Obviously, booksellers love books. You’d have to be bonkers to go into this business if you didn’t. Most of us love reading most of the time. Not ALL of the time, though, which might be surprising to non-booksellers. We are only human, and since reading is an important part of our work but can’t actually be done at work, sometimes it piles up past the point of enjoyment. And we spend many hours reading titles that might not otherwise top our personal choice lists. And, like everyone else in this culture, we are surrounded by temptations to do anything else on the planet besides read a book. Finally, since we do read so much, it can be harder to find books that feel fresh and exciting, that spark new pathways in our imaginations and hearts. So every once in a while, even booksellers need to remember how much we love reading.
How to do that?
I wrote a couple of posts last year about participating in a literacy program at my son’s elementary school, reading with kids who could use a little extra one-on-one time. The program I work with asks us to follow a specific structure. The first reader brings out a book from his or her backpack and reads it to me for about six minutes before we chat about it. Then I read from a book I’ve brought for about six minutes, and then we discuss. Then the kids switch and I do it again. I bring a handful of diverse choices each time and let the kids pick whichever ones strike their fancy. I very much enjoy it, not only because the kids are awesome and it’s really fun, but also because it’s such a great hands-on exercise in the challenge of winning over reluctant readers.
Last year I got to know two wonderful second graders and wrote a bit about the quest to select books that both fit the criteria of the program and engaged the kids. The key last year was ultimately embracing the fact that my two readers were very different and making sure my selection catered to both. By the end of the year, one was totally enamored with Dog Man, but remained a selective reader overall. The other had completely embraced books, most notably latching onto the endless fun to be found within Where the Sidewalk Ends. After three weeks of poetry at the end of the year, she came to our final session with her very own copy prepped with poems to read together. It was amazing! Continue reading
I appeared for my interview with The Year 2019 right on time. Unpunctuality is dangerous when dealing with a Year, I have found.
Kenny : Thank you for taking time to speak with me.
The Year 2019: Delighted.
Kenny : I hardly know where to begin. Never have I had so many questions for a New Year. Hmmn, Perhaps we should start there. Would you agree that that the number of questions being directed at you is unusually high?
The Year 2019: It is not a matter of agreement, Kenny, but of hard data. The number of questions laid at a New Year’s feet are strictly calculated, and we are paid accordingly.
Kenny : Paid!

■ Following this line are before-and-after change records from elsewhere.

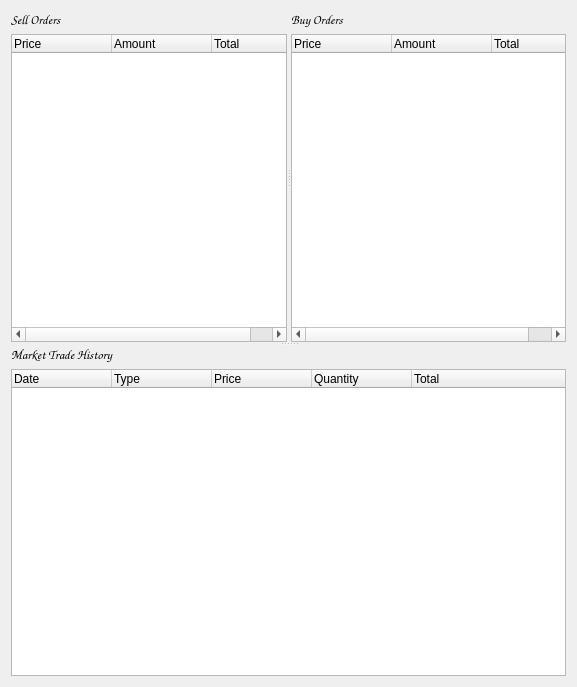
Old version of the form src/recentorderswidget.ui in the repository billw2012/DogeMarkets.
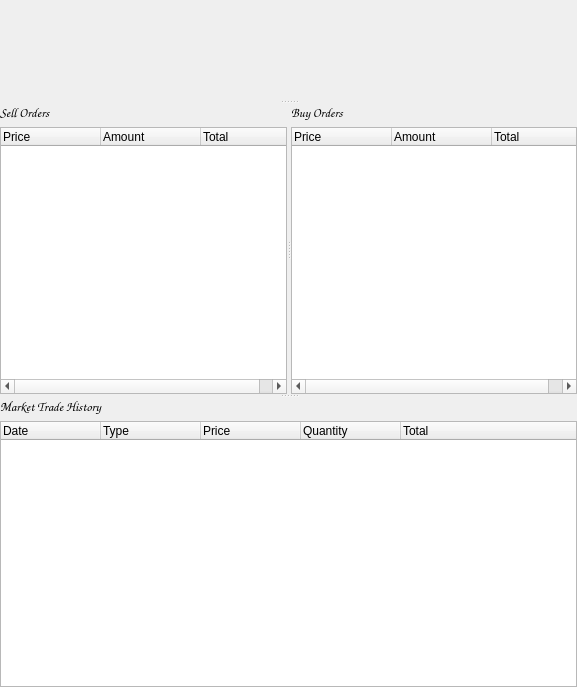
New version of the form. Custom widgets are drawn as their Qt base class.

Commit message: Simple volume graph implemented

The edit to the form file:
```diff
--- a/src/recentorderswidget.ui
+++ b/src/recentorderswidget.ui
@@ -14,16 +14,62 @@
    <string>Form</string>
   </property>
   <layout class="QHBoxLayout" name="horizontalLayout">
+   <property name="spacing">
+    <number>0</number>
+   </property>
+   <property name="leftMargin">
+    <number>0</number>
+   </property>
+   <property name="topMargin">
+    <number>0</number>
+   </property>
+   <property name="rightMargin">
+    <number>0</number>
+   </property>
+   <property name="bottomMargin">
+    <number>0</number>
+   </property>
    <item>
+    <widget class="QSplitter" name="splitter_3">
+     <property name="orientation">
+      <enum>Qt::Vertical</enum>
+     </property>
+     <widget class="VolumeGraphWidget" name="volumeGraphviewWidget" native="true">
+      <property name="sizePolicy">
+       <sizepolicy hsizetype="Preferred" vsizetype="Minimum">
+        <horstretch>0</horstretch>
+        <verstretch>0</verstretch>
+       </sizepolicy>
+      </property>
+      <property name="minimumSize">
+       <size>
+        <width>10</width>
+        <height>100</height>
+       </size>
+      </property>
+      <layout class="QVBoxLayout" name="verticalLayout_4"/>
+     </widget>
     <widget class="QSplitter" name="splitter_2">
+      <property name="minimumSize">
+       <size>
+        <width>10</width>
+        <height>10</height>
+       </size>
+      </property>
      <property name="orientation">
       <enum>Qt::Vertical</enum>
      </property>
      <widget class="QSplitter" name="splitter">
+       <property name="sizePolicy">
+        <sizepolicy hsizetype="Expanding" vsizetype="Maximum">
+         <horstretch>0</horstretch>
+         <verstretch>0</verstretch>
+        </sizepolicy>
+       </property>
       <property name="orientation">
        <enum>Qt::Horizontal</enum>
       </property>
-      <widget class="QWidget" name="">
+       <widget class="QWidget" name="layoutWidget">
        <layout class="QVBoxLayout" name="verticalLayout">
         <item>
          <widget class="QLabel" name="label">
@@ -62,7 +108,7 @@
         </item>
        </layout>
       </widget>
-      <widget class="QWidget" name="">
+       <widget class="QWidget" name="layoutWidget">
        <layout class="QVBoxLayout" name="verticalLayout_2">
         <item>
          <widget class="QLabel" name="label_2">
@@ -102,7 +148,7 @@
        </layout>
       </widget>
      </widget>
-     <widget class="QWidget" name="">
+      <widget class="QWidget" name="layoutWidget">
       <layout class="QVBoxLayout" name="verticalLayout_3">
        <item>
         <widget class="QLabel" name="label_3">
@@ -152,9 +198,18 @@
       </layout>
      </widget>
     </widget>
+    </widget>
    </item>
   </layout>
  </widget>
+ <customwidgets>
+  <customwidget>
+   <class>VolumeGraphWidget</class>
+   <extends>QWidget</extends>
+   <header>volumegraphwidget.h</header>
+   <container>1</container>
+  </customwidget>
+ </customwidgets>
  <resources/>
  <connections/>
 </ui>
```
Lines whose indentation alone changed are shown as unchanged. The commit also changes 9 other files.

How are you paid?
The Year 2019: In Ylphs.
Happy New Year! It’s ShelfTalker’s 13th year (!), and since 2007, we’ve grown from one blogger—former bookseller Alison Morris, now at First Book in Washington, D.C, was our very first poster—to five. It’s a pleasure to write about the ups and downs of bookselling, the magical moments in our stores, and the authors and books who inspire us and transform children’s lives. And we especially love to hear from you; your comments bring the incredible children’s books community here to ShelfTalker. Thank you!
There are so many fantastic books coming out this year — stay tuned for Kenny’s post on Thursday for a taste of some of his favorites. As for me, I’m resurrecting my 50/50 Read resolution, which is an easy way to make sure my reading is diverse and rich; at least half of the books I read will be by authors and illustrators of color.
What books are you excited about this year? And have you made any reading resolutions? Please share—your idea might spark inspiration for another reader!